Code of Ethics

Code of Ethics

The terms “us” or “we” or “our” herein refers to Yoga Here & There.

Statement of Purpose

Yoga in all its forms and practices invites its practitioners to adhere to certain life-values, adherences and disciplines. In Patanjali’s Yoga Sutras we are introduced to the concept of Yama & Niyama. These yamas and niyamas as described in the Sutras are the observances that we would like our company, our teachers and all those who work with us in some capacity to regard as a moral compass of sorts.

Yamas: moral, ethical and societal guidelines for the practicing yogi.

Ahimsâ (Non-harming)
We strive to practice non-violence, non-harming and compassion towards ourselves, our students, our staff and all sentient beings around us. Non-harming in a physical sense, in a mental sense and in a verbal sense are essential to the practice and teaching of yoga.

Satya (Truthfulness)
Honest communication and action form the basis of any relationship, whether in a working, romantic, family or student-teacher relationship. Teaching yoga can only happen when there is trust from the student towards the teacher and vice versa. Deliberate deception, exaggerations and mistruths harm others and the relationships that we are trying to establish.

Asteya (Non-stealing)
Asteya means to not take anything that has not been freely given. We understand this concept to be in relation to objects, attention, time and intellectual property. Our teachers and staff are not to take anything that is not theirs to take. Neither the possessions of students and other visitors of the centre, nor their time, attention or ideas.

Brahmacarya (Celibacy)
We interpret this precept more freely than it is traditionally understood, as meaning the cultivation of moderation, and proper behaviour when it comes to intimate or sexual relationships.

Our staff and teachers will avoid any form of sexual harassment of students or visitors of the centre. They will avoid starting romantic relationships with students or visitors.

Aparigraha (Non-attachment)
Jealousy or greed have no place in our centre. Our teachers and staff will not feel envy of what others have, they will aim to take only what is necessary and never take advantage of a situation or a person.

Niyamas: attitudes yogis should adopt as a code for living soulfully.

Sauca (Purity)
Our teachers will practice outer as well as inner cleanliness. Maintaining a healthy, clean, free functioning body, bodily organs as well as our mind, through limiting its disturbing emotions like hatred, passion, anger, lust, greed, delusion and pride.

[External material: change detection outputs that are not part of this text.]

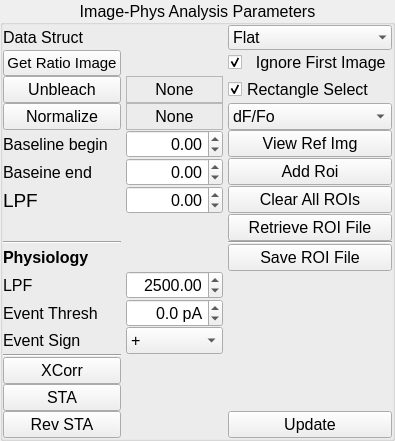
The window that lib/analysis/modules/pbm_ImageAnalysis/ctrlTemplate.ui (acq4/acq4) describes before a commit, drawn with Qt 5.
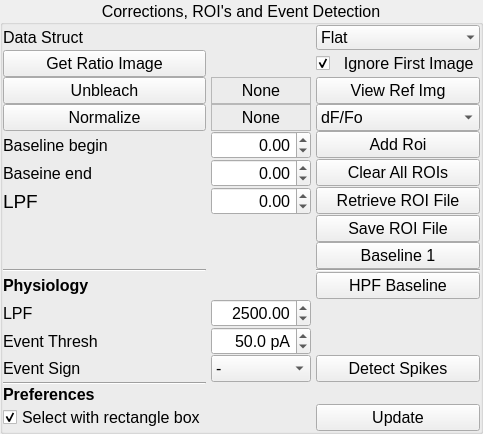
The same window after the commit.

Commit message: Partial implementation in pbm_ImageAnalysis

Patch:
```diff
--- a/lib/analysis/modules/pbm_ImageAnalysis/ctrlTemplate.ui
+++ b/lib/analysis/modules/pbm_ImageAnalysis/ctrlTemplate.ui
@@ -6,7 +6,7 @@
    <rect>
     <x>0</x>
     <y>0</y>
-    <width>358</width>
+    <width>391</width>
     <height>410</height>
    </rect>
   </property>
@@ -38,7 +38,7 @@
    <item row="0" column="0">
     <widget class="QGroupBox" name="groupBox">
      <property name="title">
-      <string>Image-Phys Analysis Parameters</string>
+      <string>Corrections, ROI's and Event Detection</string>
      </property>
      <property name="alignment">
       <set>Qt::AlignCenter</set>
@@ -92,7 +92,7 @@
         </property>
        </widget>
       </item>
-      <item row="13" column="0">
+      <item row="14" column="0">
        <widget class="QLabel" name="label_6">
         <property name="font">
          <font>
@@ -107,7 +107,7 @@
         </property>
        </widget>
       </item>
-      <item row="14" column="0">
+      <item row="15" column="0">
        <widget class="QLabel" name="label_7">
         <property name="font">
          <font>
@@ -158,7 +158,7 @@
        <widget class="QPushButton" name="ImagePhys_getRatio">
         <property name="font">
          <font>
-          <pointsize>11</pointsize>
+          <pointsize>12</pointsize>
          </font>
         </property>
         <property name="text">
@@ -198,7 +198,7 @@
         </property>
        </widget>
       </item>
-      <item row="16" column="0">
+      <item row="17" column="0">
        <widget class="QLabel" name="label_4">
         <property name="font">
          <font>
@@ -211,7 +211,7 @@
         </property>
        </widget>
       </item>
-      <item row="17" column="0">
+      <item row="18" column="0">
        <widget class="QLabel" name="label_2">
         <property name="font">
          <font>
@@ -223,46 +223,20 @@
         </property>
        </widget>
       </item>
-      <item row="12" column="0">
+      <item row="13" column="0">
        <widget class="Line" name="line">
         <property name="orientation">
          <enum>Qt::Horizontal</enum>
         </property>
        </widget>
       </item>
-      <item row="12" column="3">
+      <item row="13" column="3">
        <widget class="Line" name="line_2">
         <property name="orientation">
          <enum>Qt::Horizontal</enum>
         </property>
        </widget>
       </item>
-      <item row="22" column="0">
-       <widget class="QPushButton" name="pushButton_2">
-        <property name="text">
-         <string>STA</string>
-        </property>
-       </widget>
-      </item>
-      <item row="20" column="0">
-       <widget class="QPushButton" name="pushButton">
-        <property name="font">
-         <font>
-          <pointsize>12</pointsize>
-         </font>
-        </property>
-        <property name="text">
-         <string>XCorr</string>
-        </property>
-       </widget>
-      </item>
-      <item row="23" column="0">
-       <widget class="QPushButton" name="pushButton_3">
-        <property name="text">
-         <string>Rev STA</string>
-        </property>
-       </widget>
-      </item>
       <item row="7" column="3">
        <widget class="QComboBox" name="ImagePhys_ImgMethod">
         <property name="font">
@@ -422,20 +396,7 @@
         </property>
        </widget>
       </item>
-      <item row="8" column="3">
-       <widget class="QPushButton" name="ImagePhys_View">
-        <property name="font">
-         <font>
-          <family>Arial</family>
-          <pointsize>12</pointsize>
-         </font>
-        </property>
-        <property name="text">
-         <string>View Ref Img</string>
-        </property>
-       </widget>
-      </item>
-      <item row="14" column="1">
+      <item row="15" column="1">
        <widget class="QDoubleSpinBox" name="ImagePhys_PhysLPF">
         <property name="font">
          <font>
@@ -457,7 +418,7 @@
         </property>
        </widget>
       </item>
-      <item row="16" column="1">
+      <item row="17" column="1">
        <widget class="QDoubleSpinBox" name="ImagePhys_PhysThresh">
         <property name="font">
          <font>
@@ -475,17 +436,29 @@
          <number>1</number>
         </property>
         <property name="minimum">
-         <double>-100.000000000000000</double>
+         <double>0.000000000000000</double>
+        </property>
+        <property name="maximum">
+         <double>2000.000000000000000</double>
+        </property>
+        <property name="singleStep">
+         <double>5.000000000000000</double>
+        </property>
+        <property name="value">
+         <double>50.000000000000000</double>
         </property>
        </widget>
       </item>
-      <item row="17" column="1">
+      <item row="18" column="1">
        <widget class="QComboBox" name="ImagePhys_PhysSign">
         <property name="font">
          <font>
           <pointsize>12</pointsize>
          </font>
         </property>
+        <property name="currentIndex">
+         <number>1</number>
+        </property>
         <item>
          <property name="text">
           <string>+</string>
@@ -498,14 +471,90 @@
         </item>
        </widget>
       </item>
-      <item row="18" column="0">
+      <item row="19" column="0">
        <widget class="Line" name="line_5">
         <property name="orientation">
          <enum>Qt::Horizontal</enum>
         </property>
        </widget>
       </item>
-      <item row="9" column="3">
+      <item row="22" column="0">
+       <widget class="QCheckBox" name="ImagePhys_RectSelect">
+        <property name="text">
+         <string>Select with rectangle box</string>
+        </property>
+        <property name="checked">
+         <bool>true</bool>
+        </property>
+       </widget>
+      </item>
+      <item row="20" column="0">
+       <widget class="QLabel" name="label_9">
+        <property name="enabled">
+         <bool>true</bool>
+        </property>
+        <property name="sizePolicy">
+         <sizepolicy hsizetype="Preferred" vsizetype="Fixed">
+          <horstretch>0</horstretch>
+          <verstretch>20</verstretch>
+         </sizepolicy>
+        </property>
+        <property name="font">
+         <font>
+          <pointsize>12</pointsize>
+          <weight>75</weight>
+          <bold>true</bold>
+         </font>
+        </property>
+        <property name="text">
+         <string>Preferences</string>
+        </property>
+       </widget>
+      </item>
+      <item row="22" column="3">
+       <widget class="QPushButton" name="ImagePhys_Update">
+        <property name="font">
+         <font>
+          <pointsize>12</pointsize>
+         </font>
+        </property>
+        <property name="text">
+         <string>Update</string>
+        </property>
+       </widget>
+      </item>
+      <item row="18" column="3">
+       <widget class="QPushButton" name="ImagePhys_DetectSpikes">
+        <property name="minimumSize">
+         <size>
+          <width>5</width>
+          <height>0</height>
+         </size>
+        </property>
+        <property name="font">
+         <font>
+          <pointsize>12</pointsize>
+         </font>
+        </property>
+        <property name="text">
+         <string>Detect Spikes</string>
+        </property>
+       </widget>
+      </item>
+      <item row="6" column="3">
+       <widget class="QPushButton" name="ImagePhys_View">
+        <property name="font">
+         <font>
+          <family>Arial</family>
+          <pointsize>12</pointsize>
+         </font>
+        </property>
+        <property name="text">
+         <string>View Ref Img</string>
+        </property>
+       </widget>
+      </item>
+      <item row="8" column="3">
        <widget class="QPushButton" name="ImagePhys_addRoi">
         <property name="font">
          <font>
@@ -517,7 +566,7 @@
         </property>
        </widget>
       </item>
-      <item row="10" column="3">
+      <item row="9" column="3">
        <widget class="QPushButton" name="ImagePhys_clearRoi">
         <property name="font">
          <font>
@@ -529,39 +578,41 @@
         </property>
        </widget>
       </item>
-      <item row="23" column="3">
-       <widget class="QPushButton" name="ImagePhys_Update">
-        <property name="font">
-         <font>
-          <pointsize>12</pointsize>
-         </font>
-        </property>
-        <property name="text">
-         <string>Update</string>
-        </property>
-       </widget>
-      </item>
-      <item row="11" column="3">
+      <item row="10" column="3">
        <widget class="QPushButton" name="ImagePhys_RetrieveROI">
+        <property name="font">
+         <font>
+          <pointsize>12</pointsize>
+         </font>
+        </property>
         <property name="text">
          <string>Retrieve ROI File</string>
         </property>
        </widget>
       </item>
-      <item row="13" column="3">
+      <item row="11" column="3">
        <widget class="QPushButton" name="ImagePhys_SaveROI">
+        <property name="font">
+         <font>
+          <pointsize>12</pointsize>
+         </font>
+        </property>
         <property name="text">
          <string>Save ROI File</string>
         </property>
        </widget>
       </item>
-      <item row="6" column="3">
-       <widget class="QCheckBox" name="ImagePhys_RectSelect">
+      <item row="12" column="3">
+       <widget class="QPushButton" name="ImagePhys_CorrTool_BL1">
         <property name="text">
-         <string>Rectangle Select</string>
+         <string>Baseline 1</string>
         </property>
-        <property name="checked">
-         <bool>true</bool>
+       </widget>
+      </item>
+      <item row="14" column="3">
+       <widget class="QPushButton" name="ImagePhys_CorrTool_HPF">
+        <property name="text">
+         <string>HPF Baseline</string>
         </property>
        </widget>
       </item>
```
The commit also changes 58 other files.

Santosa (Contentment)
Modesty and the feeling of being content with what we have. To be at peace within and content with one’s lifestyle finding contentment even while experiencing life’s difficulties for life becomes a process of growth.

Tapas (Self-discipline)
Our teachers will strive to always better themselves, through study, practice, healthy diet and exercise. We feel our staff should lead by example and be always aiming to be able to share more knowledge and more experiences.

Svadhyaya (Self-study)
Self-inquiry or –examination will cultivate a state of self-consciousness and awareness. Only through being self aware can we understand others and feel true compassion. Only through self examination can we accept and welcome our limitations.

Ishvara Pranidhana (Surrender)
Accepting the existence of something larger then ourselves is a struggle that many of us face in this hyper-rational and science-based society. We want to emphasise the aspect of remaining open to all possibilities, to acceptance of the established and existing faiths, beliefs and adherences of our students and visitors.